Since taking over as head of the department Diarmid has continued to add to his already impressive list of projects, overseeing work on the Coca-Cola ‘Siege’ ad, Pepsi Crowd Surfing and Three: The Big Fish. Now with a huge amount of experience under his belt, he is described as an ‘indispensable cornerstone of the Framestore family’ and we welcome this escapee’s expertise with open arms.
Tell us about your most exciting projects, and why they stood out?
I CG Supervised the Skyfall title sequence - It was a pretty epic project and I’m really pleased with the outcome. The great thing about this particular job is that individuals were assigned certain segments that they could work on from beginning to end. This is pretty rare and required us to be more flexible with regards to the pipeline. This flexible way of working requires a different mindset but provides a great opportunity for creative ownership. By assigning all the VFX work – from setup, animation through to lighting – across an entire scene to just one artist, that person is able to develop their scene as a whole, rather than just contributing one smaller element to it. It’s an incredibly satisfying way to work. One great example is Martin Aufinger’s beautiful and technically accomplished CG dragons.
Recently I’m enjoying Directing and being more creatively involved with projects. I Directed Three Mobile’s 'The Big Fish' commercial. It was a short schedule by anyone’s standards, but the approach of putting a bit more creative control into one place and having a one-stop creative solution, from concept to CGI to directing, can be more efficient. You don’t always need to take the scenic route to get a great result. The giant Octopus was one of our own script evolutions for example.
How important is it for the industry to continue to dispatch knowledge and experience on to other budding VFX artists?
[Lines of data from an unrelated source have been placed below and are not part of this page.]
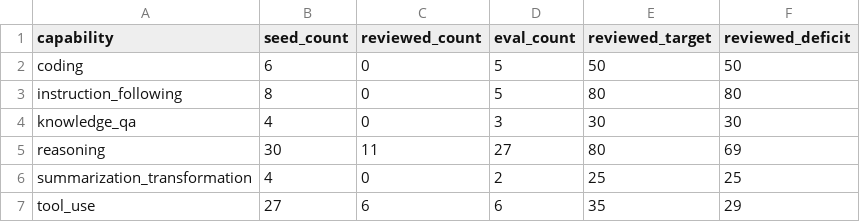
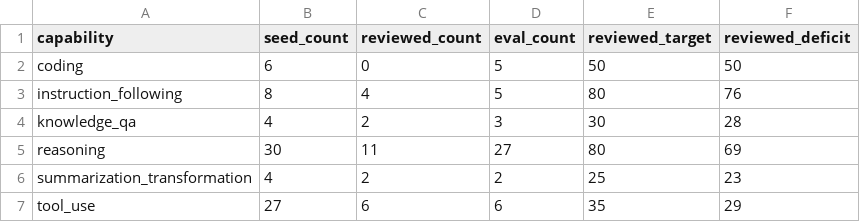
Before and after one commit to tomato414941/llm, a CSV file: tracks/leverage/runs/capability-distribution.csv, drawn as a sheet.

Commit message:
data: promote accepted capability gap rows

```diff
--- a/tracks/leverage/runs/capability-distribution.csv
+++ b/tracks/leverage/runs/capability-distribution.csv
@@ -2,6 +2,6 @@ capability,seed_count,reviewed_count,eval_count,reviewed_target,reviewed_deficit
 coding,6,0,5,50,50
-instruction_following,8,0,5,80,80
-knowledge_qa,4,0,3,30,30
+instruction_following,8,4,5,80,76
+knowledge_qa,4,2,3,30,28
 reasoning,30,11,27,80,69
-summarization_transformation,4,0,2,25,25
+summarization_transformation,4,2,2,25,23
 tool_use,27,6,6,35,29
```
Also changed, not shown: 5 other files.
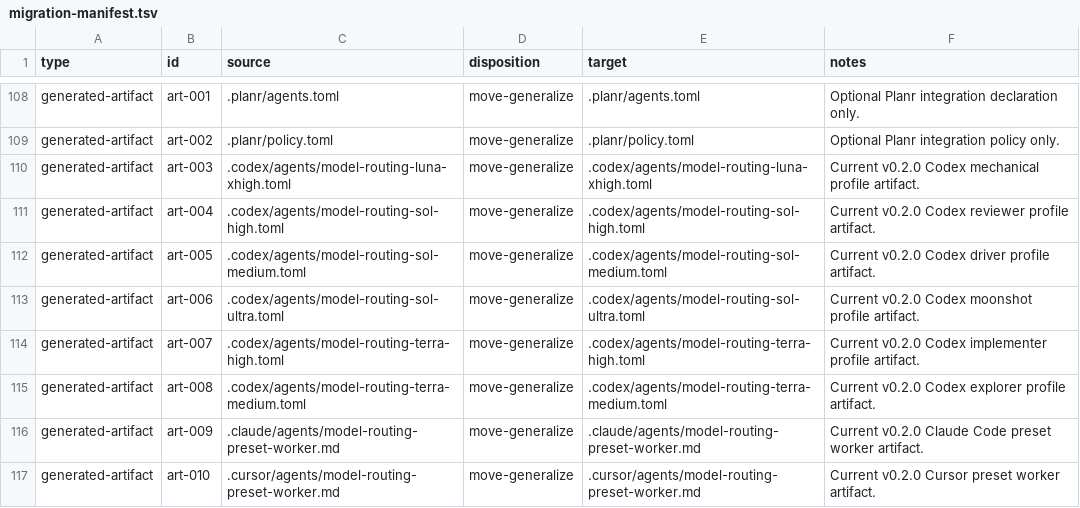
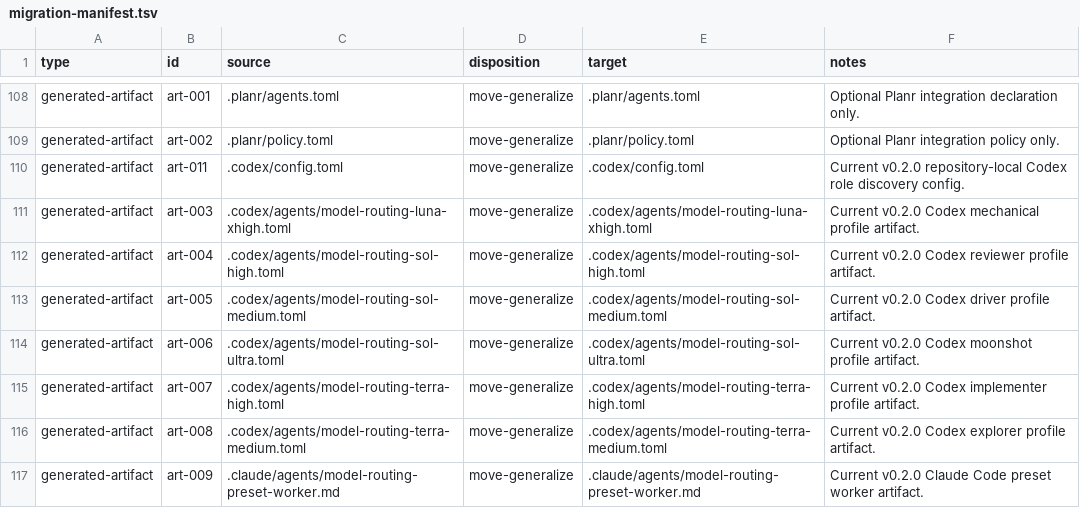
Before and after one commit to instructa/switchloom, a TSV file: docs/migration-manifest.tsv, drawn as a sheet; only a part is shown, gaps mark what is left out; the shorter side is filled out with more unchanged rows; the diff names each change by its address in the sheet, - before the commit and + after, or states it on an @@ line.

Commit message:
fix native Codex role discovery for 0.2.1

```diff
--- a/docs/migration-manifest.tsv
+++ b/docs/migration-manifest.tsv
+row 110: generated-artifact | art-011 | .codex/config.toml | move-generalize | .codex/config.toml | Current v0.2.0 repository-local Codex role discovery config.
```
Also changed, not shown: 40 other files.
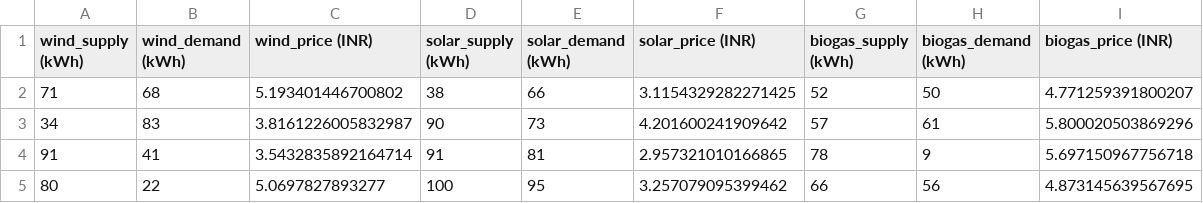
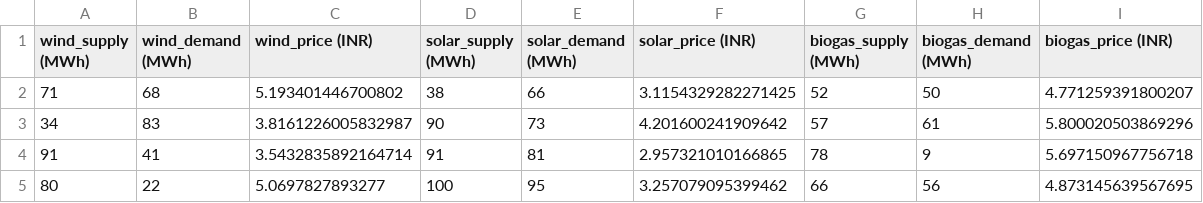
Before and after one commit to Jasleen1210/TradeSphere, a CSV file: energy_data.csv, drawn as a sheet; only a part is shown.

Commit message:
Update energy_data.csv

```diff
--- a/energy_data.csv
+++ b/energy_data.csv
@@ -1,2 +1,2 @@
-wind_supply (kWh),wind_demand (kWh),wind_price (INR),solar_supply (kWh),solar_demand (kWh),solar_price (INR),biogas_supply (kWh),biogas_demand (kWh),biogas_price (INR)
+wind_supply (MWh),wind_demand (MWh),wind_price (INR),solar_supply (MWh),solar_demand (MWh),solar_price (INR),biogas_supply (MWh),biogas_demand (MWh),biogas_price (INR)
 71,68,5.193401446700802,38,66,3.1154329282271425,52,50,4.771259391800207
```
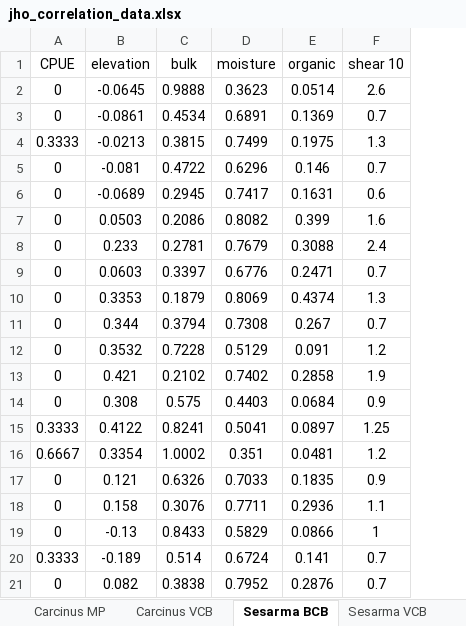
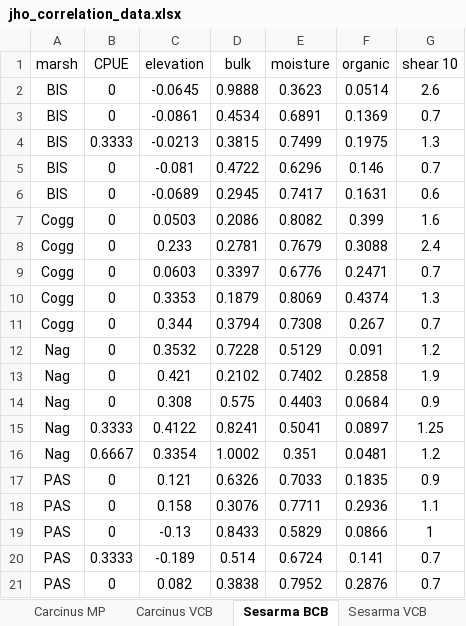
Before and after one commit to jhollist/crabs, an Excel workbook: data/jho_correlation_data.xlsx, sheet Sesarma BCB, drawn as a sheet; values as stored, in another font and other column widths than the file's, no borders; the diff names each change by its address in the sheet, - before the commit and + after, or states it on an @@ line.

```diff
--- a/data/jho_correlation_data.xlsx (sheet Sesarma BCB)
+++ b/data/jho_correlation_data.xlsx (sheet Sesarma BCB)
+column A (marsh), rows 2-21: BIS | BIS | BIS | BIS | BIS | Cogg | Cogg | Cogg | Cogg | Cogg | Nag | Nag | Nag | Nag | Nag | PAS | PAS | PAS | PAS | PAS
```
Also changed, not shown: sheet Burrows MP, sheet Carcinus BCB, sheet Uca BCB, sheet Burrows BCB, sheet Sesarma VCB, sheet Carcinus VCB, 6 more sheets, 2 other files.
It’s massively important. Speaking from my own personal experience, when I started out I relied heavily on the advice and guidance of people already working in the industry. A friend of mine was working at Framestore when I was thinking about getting into VFX. Speaking with him about the projects he was working on was a great insight into the industry and what I needed to learn to work alongside people like him. Professionals’ educating budding VFX artists helps continue the stream of people into the industry,.
What inspired you to want to get into the world of VFX?
I was working as a photographer’s assistant doing digital re-touching. An old friend of mine who worked as a CG supervisor at the time mentioned CGI as a possible career path. He said that it was a huge subject to try and learn, but that if I stuck at it and had some talent, there were jobs on the other side. I don't know how serious he thought I was, but I took him at his word and started teaching myself CG. This was the beginning of the winding road that led me to Escape and to where I am now.
What made you choose to study at Escape?
I guess the thing that I remember most fondly is just being in a supportive learning environment in which I could just explore and experiment with both creative and technical ideas. Surrounded by really smart tutors, most of whom had come directly from the industry, and other like-minded students, really meant it was a time of accelerated learning.